Honest Abe Meets Bill O’Reilly

Bill O’Reilly’s new book on Abraham Lincoln has been banned at the Ford’s theater gift shop:

Of all the places you’d expect to find Bill O’Reilly’s new history “Killing Lincoln: The Shocking Assassination That Changed America Forever,” Ford’s Theatre — the site of the dreadful act — should rank right at the top. But you’d do better to search for the bestseller on Amazon because it has been banned from the theater’s store.

The crime? O’Reilly and his co-author Martin Dugard have displayed a serial disregard for historical fact.

For a purported history of the assassination — an “unsanitized and uncompromising … no spin American story,” as the authors put it, “Killing Lincoln” is sloppy with the facts and slim on documentation, according to a study conducted by Rae Emerson, the deputy superintendent of Ford’s Theatre National Historic Site, which is a unit of the National Park Service.

Other Lincoln experts also have sounded off. In a review published in the November issue of “North & South — The Official Magazine of the Civil War Society,” historian Edward Steers Jr. cites many instances where the book strays from documented history, then asks, “If the authors made mistakes in names, places, and events, what else did they get wrong?
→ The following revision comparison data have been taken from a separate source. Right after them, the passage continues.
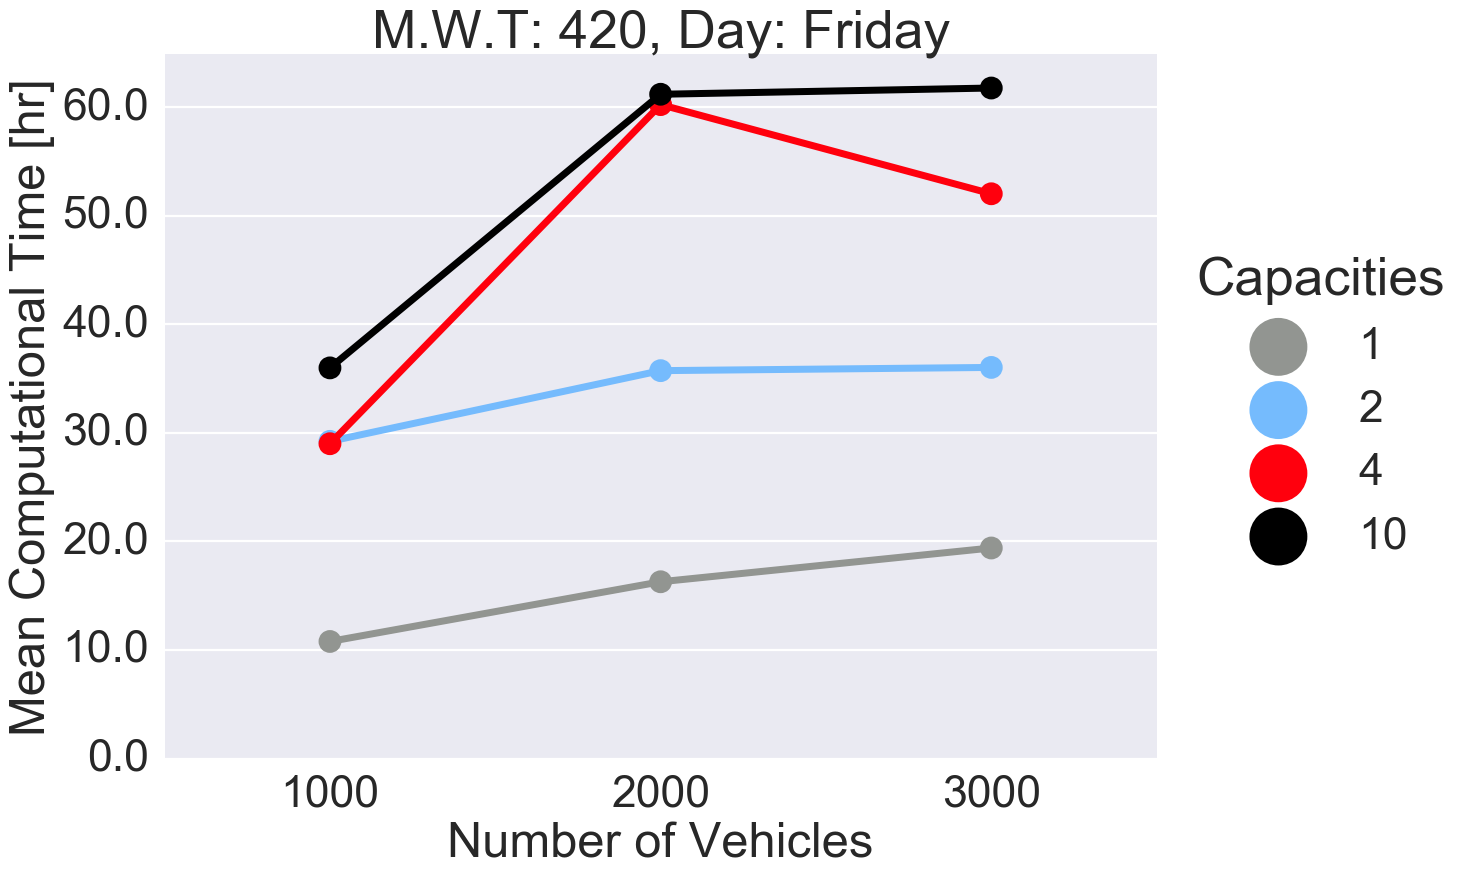
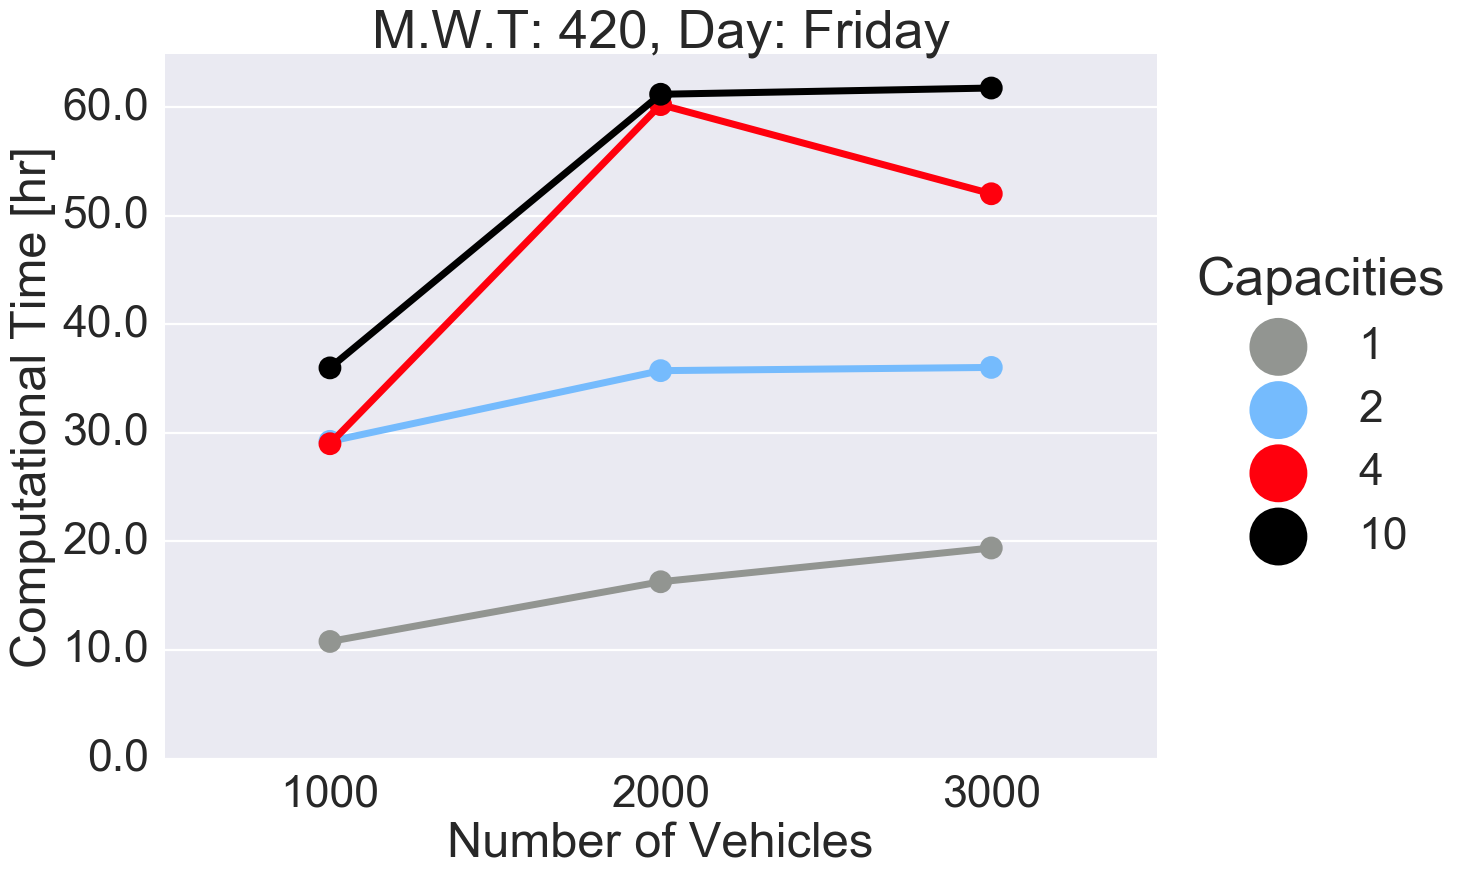
Update ylabel

Changed region(s): [[0.0, 0.0924, 0.0625, 0.862]]

diff --git a/scripts/plot_metrics.py b/scripts/plot_metrics.py
@@ -403,7 +403,7 @@ def make_comp_times_plot(df, wt, day):
                        data=df_small, palette=clrs)
     ax.set_xticklabels(vehicles)
     ax.set_xlabel("Number of Vehicles")
-    ax.set_ylabel("Mean Computational Time [hr]")
+    ax.set_ylabel("Computational Time [hr]")
     ax.set_ylim(0, 1.05 * max(df_small["comp_time"]))
     plt.title("M.W.T: {}, Day: {}".format(wt, days[day]))
     vals = ax.get_yticks()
How can the reader rely on anything that appears in ‘Killing Lincoln’”?

By taking on Lincoln, O’Reilly and Dugard have set themselves up for avid scrutiny. Few presidents, indeed few subjects, are as voluminously researched and fought over as Lincoln, and have as many amateur and professional specialists eager to display their startling command of minutiae. Steers notes that more than 16,000 books and articles have been written about Lincoln, with more than 125 volumes on the assassination. Oddly, he adds, only eight of the assassination books have been written by professional historians, leaving the field, in his view, to be trampled on by amateurs like Reilly and Dugard.

The rest here.

Most Popular

Politics & Policy

Students’ Anti-Gun Views

Are children innocents or are they leaders? Are teenagers fully autonomous decision-makers, or are they lumps of mental clay, still being molded by unfolding brain development? The Left seems to have a particularly hard time deciding these days. Take, for example, the high-school students from Parkland, ... Read More
PC Culture

Kill Chic

We live in a society in which gratuitous violence is the trademark of video games, movies, and popular music. Kill this, shoot that in repugnant detail becomes a race to the visual and spoken bottom. We have gone from Sam Peckinpah’s realistic portrayal of violent death to a gory ritual of metal ripping ... Read More
Elections

Romney Is a Misfit for America

Mitt’s back. The former governor of Massachusetts and occasional native son of Michigan has a new persona: Mr. Utah. He’s going to bring Utah conservatism to the whole Republican party and to the country at large. Wholesome, efficient, industrious, faithful. “Utah has a lot to teach the politicians in ... Read More
Law & the Courts

What the Second Amendment Means Today

The horrifying school massacre in Parkland, Fla., has prompted another national debate about guns. Unfortunately, it seems that these conversations are never terribly constructive — they are too often dominated by screeching extremists on both sides of the aisle and armchair pundits who offer sweeping opinions ... Read More
U.S.

Fire the FBI Chief

American government is supposed to look and sound like George Washington. What it actually looks and sounds like is Henry Hill from Goodfellas: bad suit, hand out, intoning the eternal mantra: “F*** you, pay me.” American government mostly works by interposition, standing between us, the free people at ... Read More
Film & TV

Black Panther’s Circle of Hype

The Marvel Cinematic Universe (MCU) first infantilizes its audience, then banalizes it, and, finally, controls it through marketing. This commercial strategy, geared toward adolescents of all ages, resembles the Democratic party’s political manipulation of black Americans, targeting that audience through its ... Read More